The extent of the challenge Alan Joyce has handed Simon Hickey became clear today with the shock disclosure that Qantas International is generating a destabilising deluge of red ink that will nearly wipe out the Qantas group’s earnings this year.
While it was known that the international business was haemorrhaging – it lost $216 million last financial year – the scale of the losses Qantas disclosed today was completely unexpected and sent Qantas shares into a tailspin.
Losses of $450 million a year before interest and tax are unsustainable and explain why Joyce has been acting with increasing urgency to restructure the group’s cost base, scale back its international footprint and cut back on capital expenditure by deferring scheduled deliveries of new aircraft.
The performance of the international business will almost completely wipe out the strong profitability of the core Qantas and Jetstar domestic operations, with Qantas now expecting to report earnings before interest and tax for the financial year of only $50 million to $100 million.
Hickey, who previously headed the very profitable Qantas frequent flyer business, was given the hospital handpass of the CEO role for the international business in last month’s radical management restructure that split the group into four main and quite discrete business units. Today’s announcement says that the task ahead of him in stabilising the business is daunting but urgent.
As if to underscore the nature of that challenge, Etihad Airways disclosed today that it has acquired a 3.96 per cent stake in Virgin Australia. It was able to buy onto a register already crowded with Qantas’ rivals because of the recent Virgin Australia restructuring, which quarantined the group’s international operations – subjected to foreign ownership limits – from its domestic operations.

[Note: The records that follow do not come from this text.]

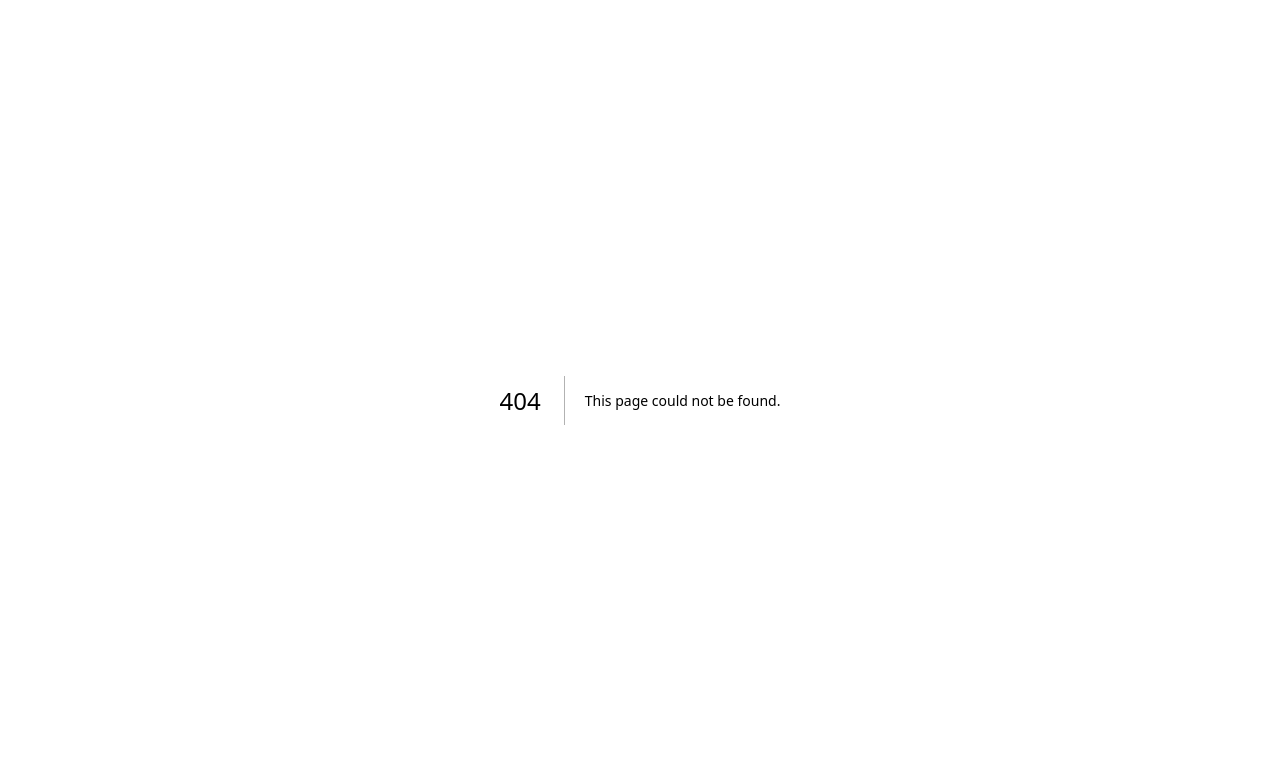
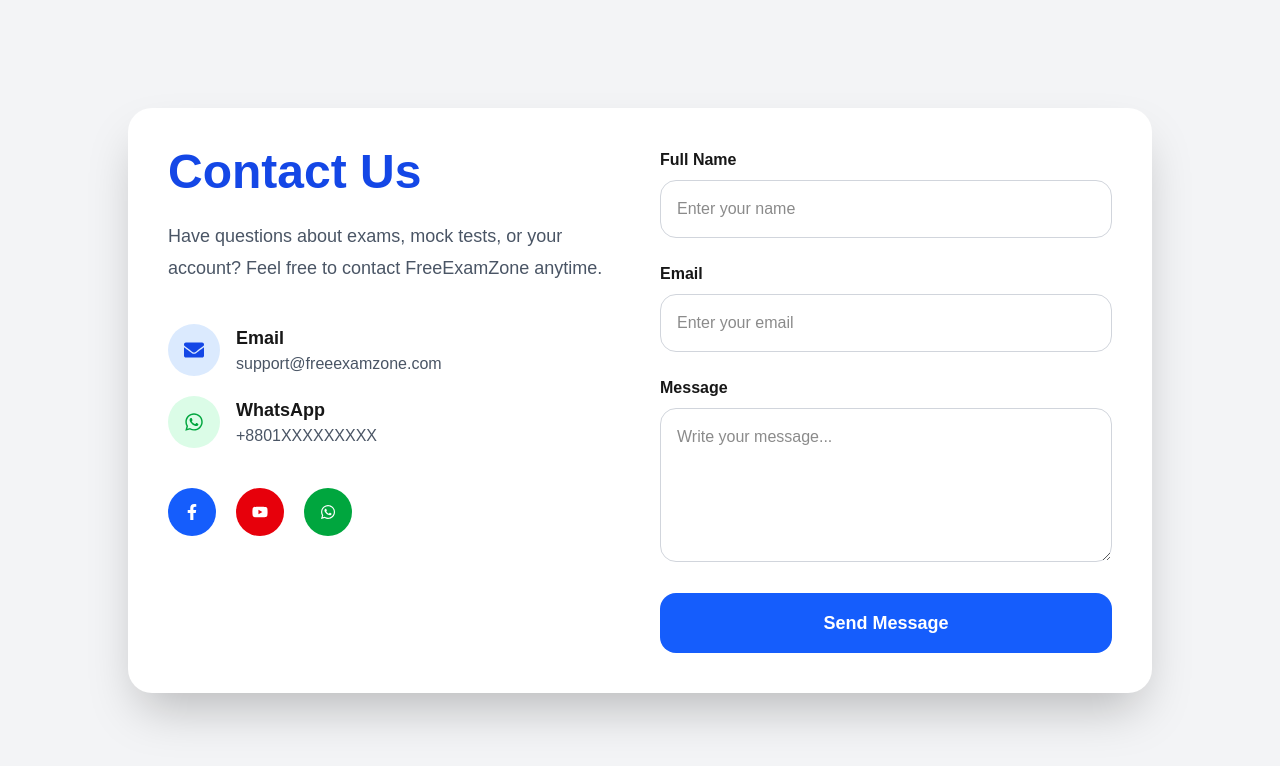
Before and after one commit to ALIM23700/FreeExamZone, a Next.js app in the folder freeexam/: page /contact in a window 1280 px wide. Before the commit this address had no page. Shown: the top 766 px of the page. Built offline with nearby package versions, Linux system fonts and the light colour scheme.

Commit message:
add admission,hsc and contact page

```diff
--- /dev/null
+++ b/freeexam/app/admission/page.jsx
@@ -0,0 +1,77 @@
+"use client";
+
+import Link from "next/link";
+
+export default function AdmissionPage() {
+  return (
+    <div className="min-h-screen bg-gray-100 p-8">
+      <h1 className="text-5xl font-bold text-center text-purple-700 mb-12">
+        Admission Exams
+      </h1>
+
+      <div className="max-w-6xl mx-auto grid md:grid-cols-2 gap-10">
+
+        {/* Science */}
+        <div className="bg-white rounded-3xl shadow-xl p-8">
+          <h2 className="text-3xl font-bold text-green-600 mb-8">
+            Science
+          </h2>
+
+          <div className="grid grid-cols-2 gap-4">
+            <Link href="/exam/physics">
+              <button className="bg-green-100 hover:bg-green-200 p-4 rounded-2xl w-full">
+                Physics
+              </button>
+            </Link>
+
+            <Link href="/exam/chemistry">
+              <button className="bg-green-100 hover:bg-green-200 p-4 rounded-2xl w-full">
+                Chemistry
+              </button>
+            </Link>
+
+            <Link href="/exam/biology">
+              <button className="bg-green-100 hover:bg-green-200 p-4 rounded-2xl w-full">
+                Biology
+              </button>
+            </Link>
+
+            <Link href="/exam/math">
+              <button className="bg-green-100 hover:bg-green-200 p-4 rounded-2xl w-full">
+                Math
+              </button>
+            </Link>
+          </div>
+        </div>
+
+        {/* Arts */}
+        <div className="bg-white rounded-3xl shadow-xl p-8">
+          <h2 className="text-3xl font-bold text-pink-600 mb-8">
+            Arts
+          </h2>
+
+          <div className="grid grid-cols-2 gap-4">
+            <Link href="/exam/bangla">
+              <button className="bg-pink-100 hover:bg-pink-200 p-4 rounded-2xl w-full">
+                Bangla
+              </button>
+            </Link>
+
+            <Link href="/exam/english">
+              <button className="bg-pink-100 hover:bg-pink-200 p-4 rounded-2xl w-full">
+                English
+              </button>
+            </Link>
+
+            <Link href="/exam/gk">
+              <button className="bg-pink-100 hover:bg-pink-200 p-4 rounded-2xl w-full col-span-2">
+                GK
+              </button>
+            </Link>
+          </div>
+        </div>
+
+      </div>
+    </div>
+  );
+}
--- /dev/null
+++ b/freeexam/app/contact/page.jsx
@@ -0,0 +1,128 @@
+"use client";
+
+import {
+  FaFacebookF,
+  FaYoutube,
+  FaWhatsapp,
+  FaEnvelope,
+} from "react-icons/fa";
+
+export default function ContactPage() {
+  return (
+    <div className="min-h-screen bg-gray-100 flex items-center justify-center p-8">
+      <div className="bg-white shadow-2xl rounded-3xl p-10 w-full max-w-5xl grid md:grid-cols-2 gap-10">
+
+        {/* Left Side */}
+        <div>
+          <h1 className="text-5xl font-bold text-blue-700 mb-6">
+            Contact Us
+          </h1>
+
+          <p className="text-gray-600 text-lg leading-8">
+            Have questions about exams, mock tests, or your account?
+            Feel free to contact FreeExamZone anytime.
+          </p>
+
+          <div className="mt-10 space-y-5">
+
+            <div className="flex items-center gap-4">
+              <div className="bg-blue-100 p-4 rounded-full">
+                <FaEnvelope className="text-blue-700 text-xl" />
+              </div>
+
+              <div>
+                <h3 className="font-bold text-lg">
+                  Email
+                </h3>
+
+                <p className="text-gray-600">
+                  support@freeexamzone.com
+                </p>
+              </div>
+            </div>
+
+            <div className="flex items-center gap-4">
+              <div className="bg-green-100 p-4 rounded-full">
+                <FaWhatsapp className="text-green-600 text-xl" />
+              </div>
+
+              <div>
+                <h3 className="font-bold text-lg">
+                  WhatsApp
+                </h3>
+
+                <p className="text-gray-600">
+                  +8801XXXXXXXXX
+                </p>
+              </div>
+            </div>
+
+          </div>
+
+          {/* Social */}
+          <div className="flex gap-5 mt-10">
+            <button className="bg-blue-600 hover:bg-blue-700 text-white p-4 rounded-full">
+              <FaFacebookF />
+            </button>
+
+            <button className="bg-red-600 hover:bg-red-700 text-white p-4 rounded-full">
+              <FaYoutube />
+            </button>
+
+            <button className="bg-green-600 hover:bg-green-700 text-white p-4 rounded-full">
+              <FaWhatsapp />
+            </button>
+          </div>
+        </div>
+
+        {/* Right Side */}
+        <div>
+          <form className="space-y-6">
+
+            <div>
+              <label className="block mb-2 font-semibold">
+                Full Name
+              </label>
+
+              <input
+                type="text"
+                placeholder="Enter your name"
+                className="w-full border border-gray-300 rounded-2xl p-4 outline-none focus:border-blue-500"
+              />
+            </div>
+
+            <div>
+              <label className="block mb-2 font-semibold">
+                Email
+              </label>
+
+              <input
+                type="email"
+                placeholder="Enter your email"
+                className="w-full border border-gray-300 rounded-2xl p-4 outline-none focus:border-blue-500"
+              />
+            </div>
+
+            <div>
+              <label className="block mb-2 font-semibold">
+                Message
+              </label>
+
+              <textarea
+                rows="5"
+                placeholder="Write your message..."
+                className="w-full border border-gray-300 rounded-2xl p-4 outline-none focus:border-blue-500"
+              ></textarea>
+            </div>
+
+            <button className="w-full bg-blue-600 hover:bg-blue-700 text-white py-4 rounded-2xl text-lg font-bold transition">
+              Send Message
+            </button>
+
+          </form>
+        </div>
+
+      </div>
+    </div>
+  );
+}
--- /dev/null
+++ b/freeexam/app/exams/page.jsx
@@ -0,0 +1,39 @@
+"use client";
+
+import Link from "next/link";
+
+export default function ExamsPage() {
+  return (
+    <div className="min-h-screen bg-gray-100 flex items-center justify-center p-8">
+      <div className="grid md:grid-cols-2 gap-10 w-full max-w-5xl">
+
+        {/* Admission */}
+        <Link href="/admission">
+          <div className="bg-white hover:scale-105 transition cursor-pointer rounded-3xl shadow-xl p-16 text-center">
+            <h1 className="text-5xl font-bold text-purple-700">
+              Admission
+            </h1>
+
+            <p className="mt-6 text-gray-600 text-lg">
+              Medical, Engineering, University Admission Exams
+            </p>
+          </div>
+        </Link>
+
+        {/* HSC */}
+        <Link href="/hsc">
+          <div className="bg-white hover:scale-105 transition cursor-pointer rounded-3xl shadow-xl p-16 text-center">
+            <h1 className="text-5xl font-bold text-orange-600">
+              HSC
+            </h1>
+
+            <p className="mt-6 text-gray-600 text-lg">
+              HSC Subject Based Exams & MCQ Practice
+            </p>
+          </div>
+        </Link>
+
+      </div>
+    </div>
+  );
+}
--- /dev/null
+++ b/freeexam/app/hsc/page.jsx
@@ -0,0 +1,41 @@
+"use client";
+
+import Link from "next/link";
+
+export default function HSCPage() {
+  return (
+    <div className="min-h-screen bg-gray-100 p-8">
+      <h1 className="text-5xl font-bold text-center text-orange-600 mb-12">
+        HSC Exams
+      </h1>
+
+      <div className="max-w-5xl mx-auto grid md:grid-cols-3 gap-10">
+
+        <Link href="/exam/hsc-science">
+          <div className="bg-white hover:scale-105 transition cursor-pointer rounded-3xl shadow-xl p-14 text-center">
+            <h2 className="text-4xl font-bold text-green-600">
+              Science
+            </h2>
+          </div>
+        </Link>
+
+        <Link href="/exam/hsc-arts">
+          <div className="bg-white hover:scale-105 transition cursor-pointer rounded-3xl shadow-xl p-14 text-center">
+            <h2 className="text-4xl font-bold text-pink-600">
+              Arts
+            </h2>
+          </div>
+        </Link>
+
+        <Link href="/exam/hsc-commerce">
+          <div className="bg-white hover:scale-105 transition cursor-pointer rounded-3xl shadow-xl p-14 text-center">
+            <h2 className="text-4xl font-bold text-blue-600">
+              Commerce
+            </h2>
+          </div>
+        </Link>
+
+      </div>
+    </div>
+  );
+}
--- a/freeexam/app/page.tsx
+++ b/freeexam/app/page.tsx
@@ -1,24 +1,30 @@
+import Link from "next/link";
+
 export default function Home() {
   const exams = [
     {
       title: "Medical Admission Exam",
       category: "Admission",
       students: "12,000+ Students",
+      link: "/admission/medical",
     },
     {
       title: "Engineering Admission Exam",
       category: "Admission",
       students: "9,500+ Students",
+      link: "/admission/engineering",
     },
     {
       title: "HSC ICT Model Test",
       category: "HSC",
       students: "5,000+ Students",
+      link: "/hsc/ict",
     },
     {
       title: "HSC Physics MCQ",
       category: "HSC",
       students: "7,200+ Students",
+      link: "/hsc/physics",
     },
   ];
 
@@ -31,16 +37,18 @@
         </h1>
 
         <div className="hidden md:flex space-x-6 text-lg font-medium">
-          <a href="#">Home</a>
-          <a href="#">Exams</a>
-          <a href="#">HSC</a>
-          <a href="#">Admission</a>
-          <a href="#">Contact</a>
+          <Link href="/">Home</Link>
+          <Link href="/exams">Exams</Link>
+          <Link href="/hsc">HSC</Link>
+          <Link href="/admission">Admission</Link>
+          <Link href="/contact">Contact</Link>
         </div>
 
+        <Link href="/login">
           <button className="bg-blue-600 text-white px-5 py-2 rounded-xl hover:bg-blue-700 transition">
             Login
           </button>
+        </Link>
       </nav>
 
       {/* Hero Section */}
@@ -55,13 +63,13 @@
         </p>
 
         <div className="mt-10 flex flex-col md:flex-row justify-center gap-5">
+          <Link href="/exams">
             <button className="bg-white text-blue-700 px-8 py-4 rounded-2xl font-semibold text-lg hover:scale-105 transition">
               Start Free Exam
             </button>
+          </Link>
 
-          <button className="border border-white px-8 py-4 rounded-2xl font-semibold text-lg hover:bg-white hover:text-blue-700 transition">
-            Explore Exams
-          </button>
+
         </div>
       </section>
 
@@ -141,9 +149,11 @@
                   {exam.students}
                 </p>
 
+                <Link href={exam.link}>
                   <button className="mt-6 w-full bg-blue-600 text-white py-3 rounded-xl hover:bg-blue-700 transition">
                     Give Exam
                   </button>
+                </Link>
               </div>
             ))}
           </div>
@@ -161,68 +171,12 @@
           FreeExamZone.
         </p>
 
+        <Link href="/register">
           <button className="mt-10 bg-white text-blue-700 px-10 py-4 rounded-2xl text-lg font-bold hover:scale-105 transition">
             Create Free Account
           </button>
+        </Link>
       </section>
-
-      {/* Footer */}
-      <footer className="bg-black text-gray-300 px-8 py-12">
-        <div className="max-w-7xl mx-auto grid grid-cols-1 md:grid-cols-4 gap-10">
-          <div>
-            <h4 className="text-2xl font-bold text-white">
-              FreeExamZone
-            </h4>
-
-            <p className="mt-4 text-gray-400 leading-7">
-              A free online exam platform for HSC and Admission students.
-            </p>
-          </div>
-
-          <div>
-            <h5 className="text-xl font-semibold text-white mb-4">
-              Platform
-            </h5>
-
-            <ul className="space-y-3">
-              <li>Mock Tests</li>
-              <li>Leaderboard</li>
-              <li>MCQ Practice</li>
-              <li>Live Exams</li>
-            </ul>
-          </div>
-
-          <div>
-            <h5 className="text-xl font-semibold text-white mb-4">
-              Categories
-            </h5>
-
-            <ul className="space-y-3">
-              <li>HSC</li>
-              <li>Medical</li>
-              <li>Engineering</li>
-              <li>University Admission</li>
-            </ul>
-          </div>
-
-          <div>
-            <h5 className="text-xl font-semibold text-white mb-4">
-              Contact
-            </h5>
-
-            <ul className="space-y-3">
-              <li>Email: support@freeexamzone.com</li>
-              <li>Facebook</li>
-              <li>YouTube</li>
-              <li>WhatsApp</li>
-            </ul>
-          </div>
-        </div>
-
-        <div className="border-t border-gray-700 mt-10 pt-6 text-center text-gray-500">
-          © 2026 FreeExamZone. All rights reserved.
-        </div>
-      </footer>
     </div>
   );
 }
--- a/freeexam/package.json
+++ b/freeexam/package.json
@@ -11,7 +11,8 @@
   "dependencies": {
     "next": "16.2.6",
     "react": "19.2.4",
-    "react-dom": "19.2.4"
+    "react-dom": "19.2.4",
+    "react-icons": "^5.6.0"
   },
   "devDependencies": {
     "@tailwindcss/postcss": "^4",
```
Also changed, not shown: 1 other file (tests, documents, lock files or other folders). Lines whose indentation alone changed are shown as unchanged.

Already on the Virgin register are Richard Branson (26 per cent) and Air New Zealand (20 per cent). Etihad, like Air NZ, Singapore Airlines and Delta Airlines, has struck an alliance with Virgin Australia as part of John Borghetti’s strategy of creating a virtual international network to enable his group to better compete with Qantas.
Qantas’ competitors are coalescing around Borghetti, a one-time rival to Joyce for the Qantas CEO post.
Borghetti understands Qantas’ vulnerability and, with its international flank exposed, will continue to ratchet up the pressure both through the leverage created by the international alliances and by ramping up his assault on the critical Qantas domestic segment, its dominance of domestic business travel.
The issues confronting Hickey are many and varied.
The central issue is the continual loss of market share on what were formerly core routes, as Qantas has come under attack from newer, more efficient competitors with newer, better and more fuel-efficient fleets.
Qantas’ legacy cost structures, last year’s costly industrial disputes (which cost it the best part of $100 million), the strength of the Australian dollar and the soaring cost of jet fuel (which Qantas said will reach $4.4 billion this year, a $700 million increase) are other negative influences on its performance.
The attempt to transform Qantas is proving quite painful and costly. Apart from last year’s bitter industrial disputes, that ended only when Joyce took the extraordinary step of grounding his entire fleet, there are continuing heavy job losses – 500 heavy engineering job cuts were announced last month – and continuing resistance from key unions to the attempts to create a sustainable international business.
The program also has a financial cost – Qantas said there would be one-off costs of $370 million to $380 million this year, albeit more than half of them non-cash items – and the $900 million of cut backs to capital expenditure will delay the displacement of the group’s ageing fleet by desperately needed newer and more efficient planes. Joyce said capital expenditure in 2013-14 would be at a similar level to the $1.9 billion the group will spend this year, or lower.
Qantas, of course, isn’t alone. Most of the international carriers are struggling as the eurozone’s economic woes and the weakness of the US combined with record jet fuel prices continue to throttle industry profitability, which even in better times is weak.
As an end-of-the-line carrier in a region that represents one of the few bright spots in the international industry, with an ageing fleet, confronted with competition from hub carriers deploying ever-increasing state-of-the-art capacity on routes into and out of this market and under challenge in its domestic market from a brand headed by someone who knows it intimately Qantas, however, faces some particular and particularly complex threats.